One of the concerns about teaching ethical hacking is that the wrong people may be taught very dangerous skills. Hacking skills were traditionally acquired by many hours of practice or intense tutoring from another hacker. University programs and commercial training classes are now offering a new way for aspiring hackers to learn how to penetrate systems. Teaching students how to attack systems without providing ethical training may be teaching criminals and terrorists how to pursue their illegal activities. Some individuals have compared teaching ethical hacking to undergraduate students to handing them a loaded gun .
Adding ethical hacking to a curriculum raises a variety of legal issues where schools and faculty members may be held responsible for the actions of their students. The use of many hacking tools outside of an isolated test network may be illegal. By allowing unmonitored hacking sessions, the school or faculty member may be allowing a breach of the law or violation of software licensing agreements. In a case of The United States versus Morris, a judge determined that the Computer Fraud and Misuse Act (18 USC 1030) applies to educational institutions and that an individual is liable for the accidental release of malware. The schools that facilitated the creation of malware would be liable for damages from malware released from their labs .
Forcing Services and Information on Organizations and Society

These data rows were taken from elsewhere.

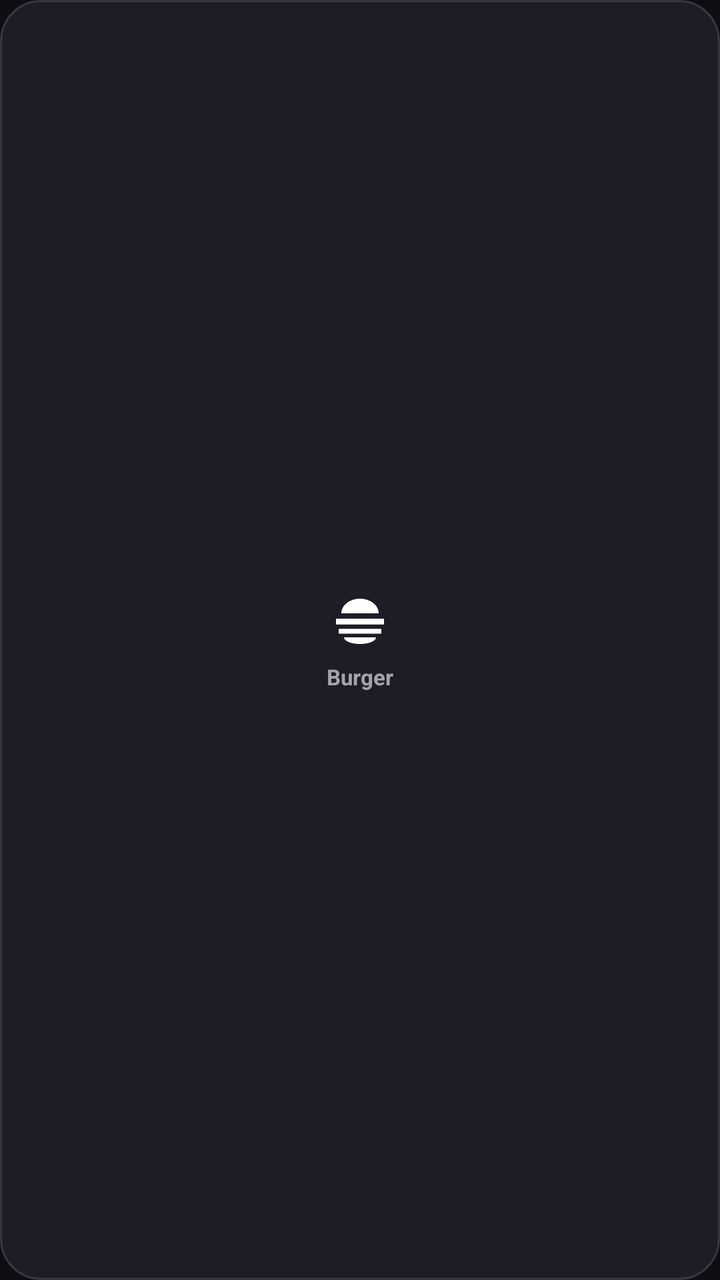
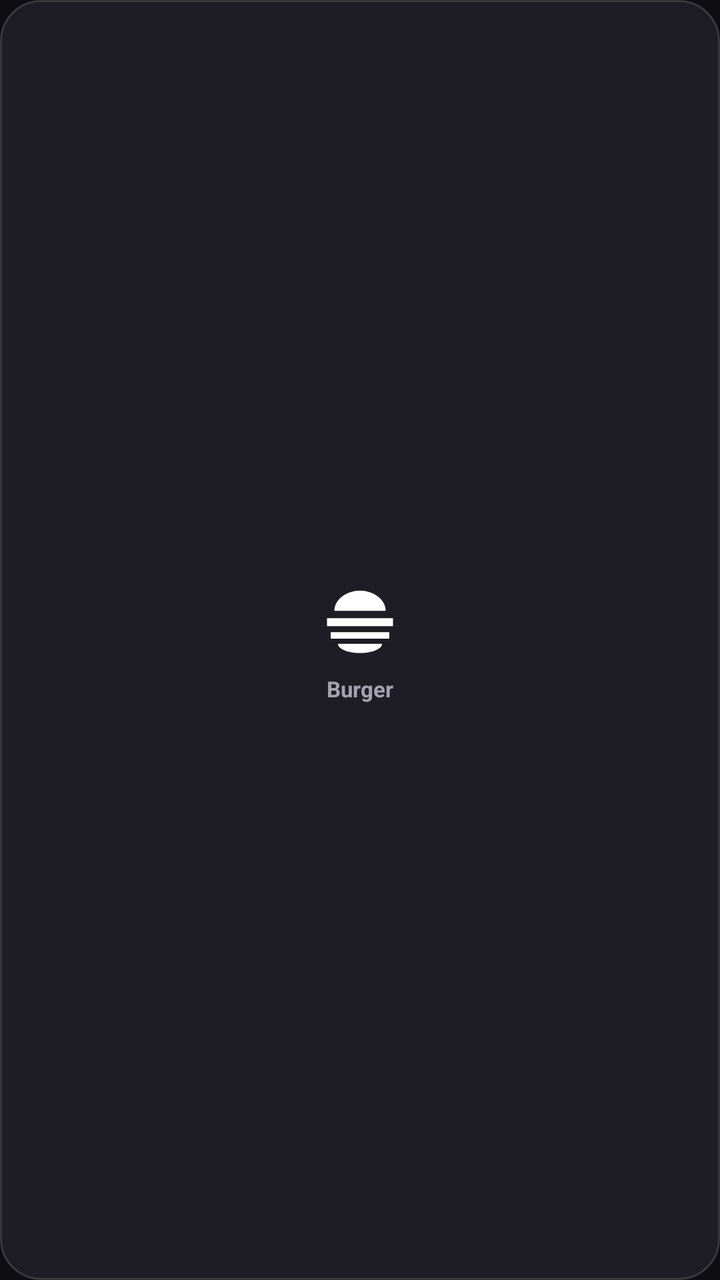

Compare the two renders of this Android layout. The source of the first and the diff that turns it into the second are given below.
<!-- AndroidManifest.xml: application theme Theme.FoodieHub -->
<!-- res/layout/item_category_glass.xml -->
<?xml version="1.0" encoding="utf-8"?>
<LinearLayout xmlns:android="http://schemas.android.com/apk/res/android"
    android:id="@+id/layoutCategoryRoot"
    android:layout_width="68dp"
    android:layout_height="78dp"
    android:layout_marginEnd="12dp"
    android:background="@drawable/bg_glass_card"
    android:clickable="true"
    android:focusable="true"
    android:foreground="?attr/selectableItemBackgroundBorderless"
    android:gravity="center"
    android:orientation="vertical"
    android:padding="8dp">

    <ImageView
        android:id="@+id/imgCategoryIcon"
        android:layout_width="32dp"
        android:layout_height="32dp"
        android:src="@drawable/ic_category_burger" />

    <TextView
        android:id="@+id/txtCategoryTitle"
        android:layout_width="wrap_content"
        android:layout_height="wrap_content"
        android:layout_marginTop="5dp"
        android:ellipsize="end"
        android:maxLines="1"
        android:text="Burger"
        android:textColor="@color/text_secondary"
        android:textSize="11sp"
        android:textStyle="bold" />

</LinearLayout>
<!-- resources referenced by this layout -->
<resources>
  <color name="text_secondary">#A5A2B0</color>
  <!-- drawable bg_glass_card (drawable) -->
  <?xml version="1.0" encoding="utf-8"?>
  <shape xmlns:android="http://schemas.android.com/apk/res/android"
      android:shape="rectangle">
      <solid android:color="#D922202A" />
      <corners android:radius="20dp" />
      <stroke
          android:width="1dp"
          android:color="#26FFFFFF" />
  </shape>
  <!-- drawable ic_category_burger (drawable) -->
  <vector xmlns:android="http://schemas.android.com/apk/res/android"
      android:width="28dp"
      android:height="28dp"
      android:viewportWidth="24"
      android:viewportHeight="24">
      
      <path
          android:fillColor="#FFFFFFFF"
          android:pathData="M19,9.5C19,6.5 15.86,4 12,4S5,6.5 5,9.5H19z" />
      
      <path
          android:fillColor="#FFFFFFFF"
          android:pathData="M3,11.5h18v2.2H3V11.5zm1,3.8h16v1.8H4v-1.8z" />
      
      <path
          android:fillColor="#FFFFFFFF"
          android:pathData="M6,18.5c0,1.4 2.7,2.5 6,2.5s6,-1.1 6,-2.5H6z" />
  </vector>
  <style name="Theme.FoodieHub" parent="Theme.Material3.DayNight.NoActionBar">
          <item name="colorPrimary">@color/primary</item>
          <item name="colorPrimaryVariant">@color/primary_dark</item>
          <item name="colorSecondary">@color/accent</item>
          <item name="android:statusBarColor">#0E0D12</item>
          <item name="android:navigationBarColor">#0E0D12</item>
          <item name="android:windowBackground">#0E0D12</item>
          <item name="android:windowLightStatusBar">false</item>
          <item name="windowActionBar">false</item>
          <item name="windowNoTitle">true</item>
      </style>
  <color name="primary">#FF6D00</color>
  <color name="primary_dark">#E65100</color>
  <color name="accent">#FFA000</color>
</resources>

<!-- the commit's change to res/layout/item_category_glass.xml (unified diff, before → after) -->
@@ -1,21 +1,22 @@
 <?xml version="1.0" encoding="utf-8"?>
 <LinearLayout xmlns:android="http://schemas.android.com/apk/res/android"
     android:id="@+id/layoutCategoryRoot"
-    android:layout_width="68dp"
-    android:layout_height="78dp"
-    android:layout_marginEnd="12dp"
+    android:layout_width="76dp"
+    android:layout_height="90dp"
+    android:layout_marginEnd="10dp"
     android:background="@drawable/bg_glass_card"
     android:clickable="true"
     android:focusable="true"
     android:foreground="?attr/selectableItemBackgroundBorderless"
     android:gravity="center"
     android:orientation="vertical"
-    android:padding="8dp">
+    android:padding="6dp">
 
     <ImageView
         android:id="@+id/imgCategoryIcon"
-        android:layout_width="32dp"
-        android:layout_height="32dp"
+        android:layout_width="44dp"
+        android:layout_height="44dp"
+        android:scaleType="centerCrop"
         android:src="@drawable/ic_category_burger" />
 
     <TextView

Sometimes ethical hackers operate without the permission or knowledge of the owners of a system. The rationale given for this is that they are only testing security and do not intend to cause damage or compromise any individual’s privacy. However, ethical hackers may be able to uncover information about Web sites and applications that the owners of these sites and applications do not want uncovered. The situation is compared to finding a note on your refrigerator informing you that "I was testing the security of back doors in the neighborhood and found yours unlocked. I just looked around. I didn't take anything. You should fix your lock." This situation is what leads to the necessity for a proper test plan and strict guidelines for following it .